And Davidson points out enforcement is highly erratic. Trucks in Chelsea are rarely bothered, but in Midtown South, where there’s a need for more lunch options, the N.Y.P.D. has a dedicated team of vendor-busting cops.
“One month, we get no tickets,” said Thomas DeGeest, the founder of Wafels & Dinges, a popular mobile-food businesses that sells waffles and things. “The next month, we get tickets every day.”
Davidson claims DeGeest had two trucks and five carts when he decided he couldn’t keep investing in a business that was so vulnerable to overzealous cops or city bureaucracy. “Instead, DeGeest reluctantly decided to open a regular old stationary restaurant.”
Davidson concludes that the food-truck business in New York is a classic case of bureaucratic inertia, and says many of the rules governing location were written decades ago. In the ’80s, the city capped the number of carts and trucks at 3,000 (plus 1,000 more from April to October).
A permit for a food cart or truck is not transferable, but Andrew Rigie, executive director of the N.Y.C. Hospitality Alliance, said that vendors regularly pay permit holders something like $15,000 to $20,000 to lease their certificates for two years. “Legally, the permit holder becomes a junior partner in the new business.”
Davidson explains that the biggest winner in NYC’s current system is an obscure type of business known as an authorized commissary. By city law, every food cart and truck must visit a licensed commissary each day, where a set of mandated cleaning services can be performed.

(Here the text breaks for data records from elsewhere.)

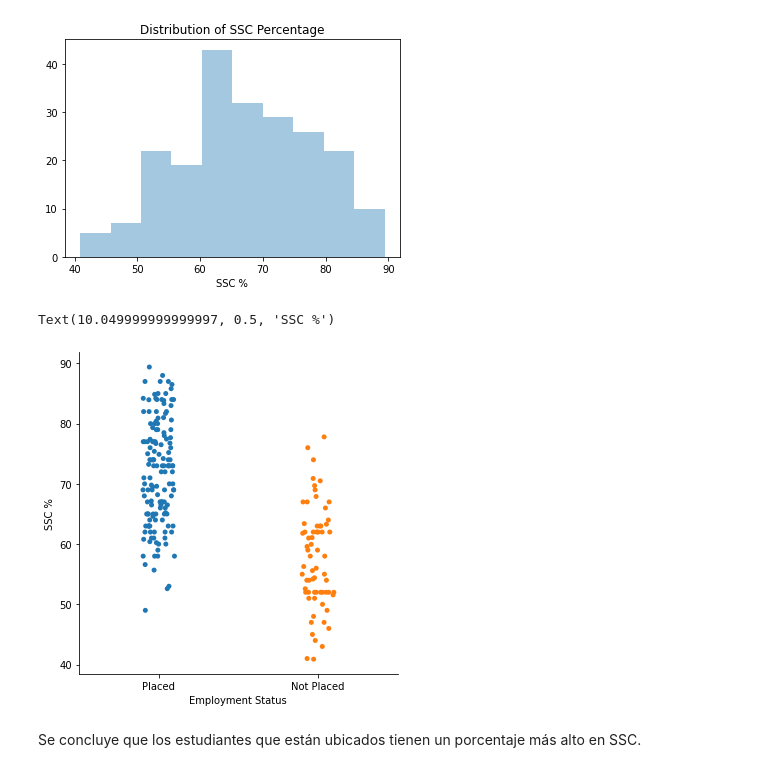
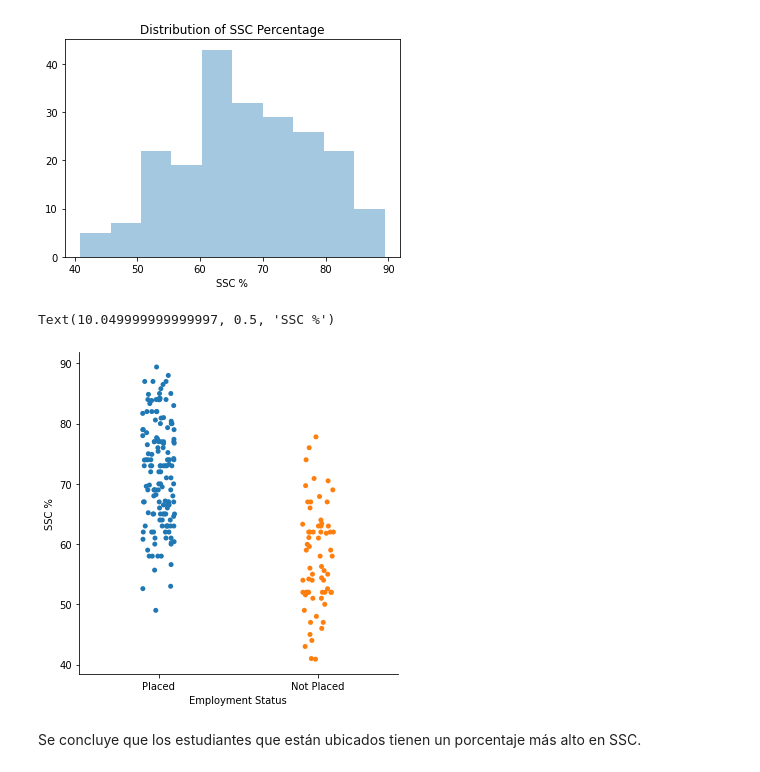
Before and after one commit to AriadneSandovalRoa/MAT281_portafolio, a Jupyter notebook: project/Grupo3_aplica_rise.ipynb, the cells around one changed output. Saved outputs shown, nothing was run; the diff lists cells and outputs as text; code cells hidden in the pictures.

```diff
--- a/project/Grupo3_aplica_rise.ipynb
+++ b/project/Grupo3_aplica_rise.ipynb
@@ -520,12 +532,12 @@ plt.xlabel('SSC %')
 Text(0.5, 0, 'SSC %')
 [figure]
 # %%
-sns.catplot(y='ssc_p', x='status', data=data)
+sns.catplot(y='ssc_p', x='status', data=data_n)
 plt.xlabel('Employment Status')
 plt.ylabel('SSC %')
 # %% [output]
 Text(10.049999999999997, 0.5, 'SSC %')
-[figure, old version]
+[figure, new version]
 # %% [markdown]
 Se concluye que los estudiantes que están ubicados tienen un porcentaje más alto en SSC.
 # %%
```
Also changed, not shown: parts of 50 cells of this notebook, 1 other file.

These commissaries also sell and rent carts and sell vendors food, soda, ice cream and propane. Many commissary owners make extra money by acting as brokers, facilitating the trade of permits, which is a $15 million-a-year business. These commissaries have essentially formed an oligopoly.
As a result, Davidson notes they have little incentive to compete aggressively by offering different kinds of food. “No wonder we have an oversupply of hot dogs and knishes and nowhere near enough waffles and falafels.”
Davidson comments that a small group of New Yorkers — owners of commissaries and physical restaurants — are highly motivated to lobby politicians not to change things.
Davidson mentions that in Portland, Oregon, the city has made the procedure for starting a business remarkably easy. He found this Web site listing the carts and trucks operating there.